*** MATERIAL FOR THE TASK Section Begins ***

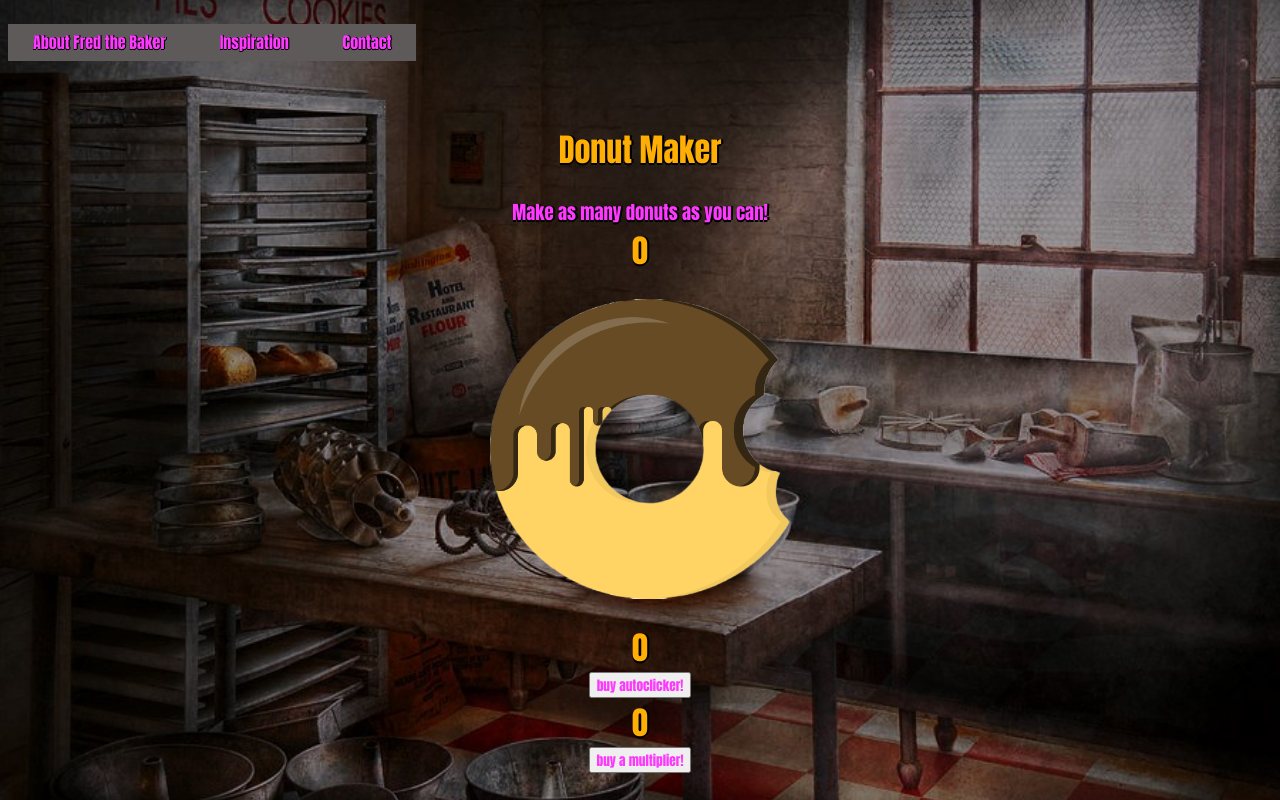
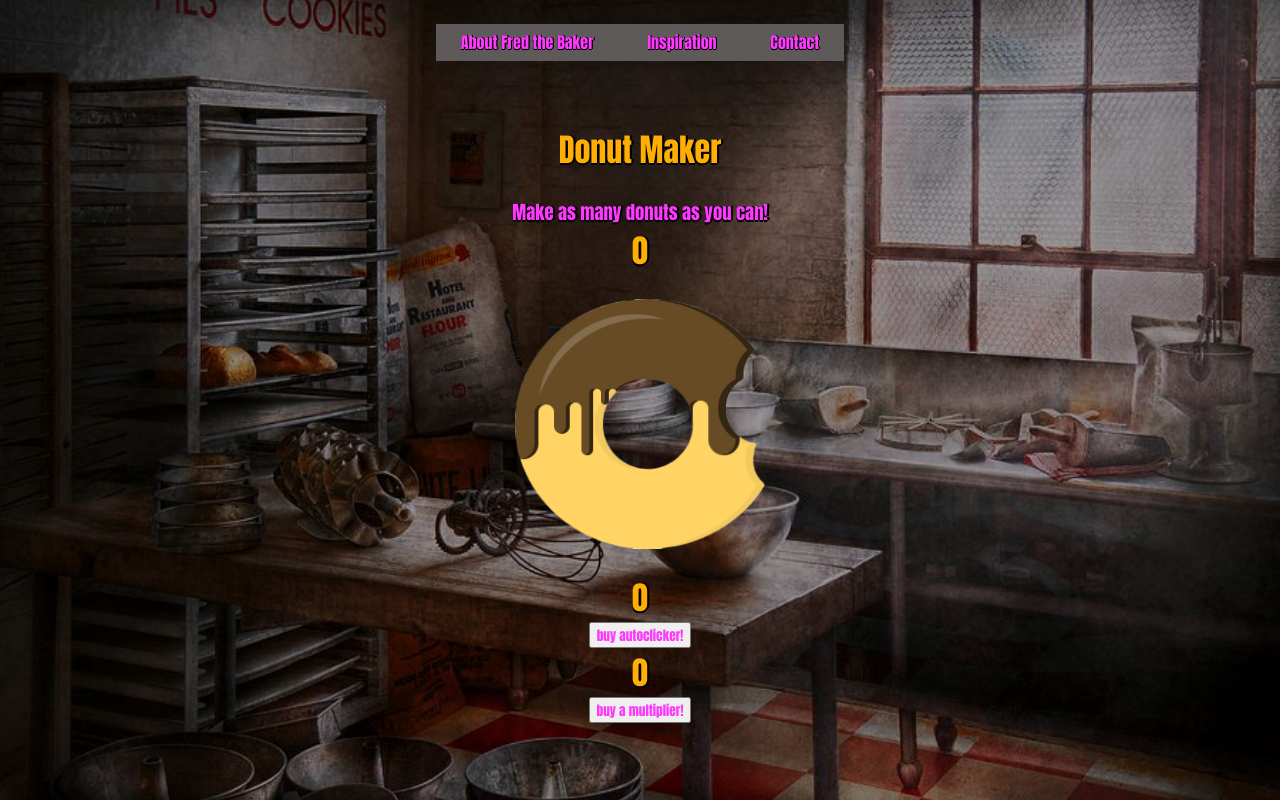
Before and after one commit to 2022-Summer-Cohort/donut-maker-PatCHastings, a website built with Parcel: page index.html in a window 1280 px wide. Built offline with nearby package versions, Linux system fonts and the light colour scheme.

Commit message:
improved css elements

```diff
--- a/index.html
+++ b/index.html
@@ -51,7 +51,7 @@
     <h3>Make as many donuts as you can!</h3>
       <h1 id="donutCount">0</h1>
       <br>
-      <img src="chocoDonutTrans.png" width="300" height="300" class="tickDonut" id ="tickDonut">
+      <img src="chocoDonutTrans.png" width="250" height="250" class="tickDonut" id ="tickDonut">
       <br>
       <h1 id="autoclicker">0</h1>
       <button id ="buyAutoClicker">buy autoclicker!</button>
--- a/style.css
+++ b/style.css
@@ -7,7 +7,7 @@ nav{
     flex-direction: row;
     width: 100%;
     position: relative;
-    align-items: center;
+
 }
 .tickDonut:hover{
     transform: scale(1.1);
@@ -18,8 +18,11 @@ nav{
 }
 header{
     display: flex;
-flex-direction: row;
-position: relative;
+    flex-direction: row;
+    position: relative;
+    justify-content: center;
+    align-items: center;
+    margin: auto;
 
 
 }
```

*** MATERIAL FOR THE TASK Section Ends ***

WHAT YOU WILL DO:
Scan the entries above for the string "height" and copy each line containing it.

EXERCISE SOLUTION:
-      <img src="chocoDonutTrans.png" width="300" height="300" class="tickDonut" id ="tickDonut">
+      <img src="chocoDonutTrans.png" width="250" height="250" class="tickDonut" id ="tickDonut">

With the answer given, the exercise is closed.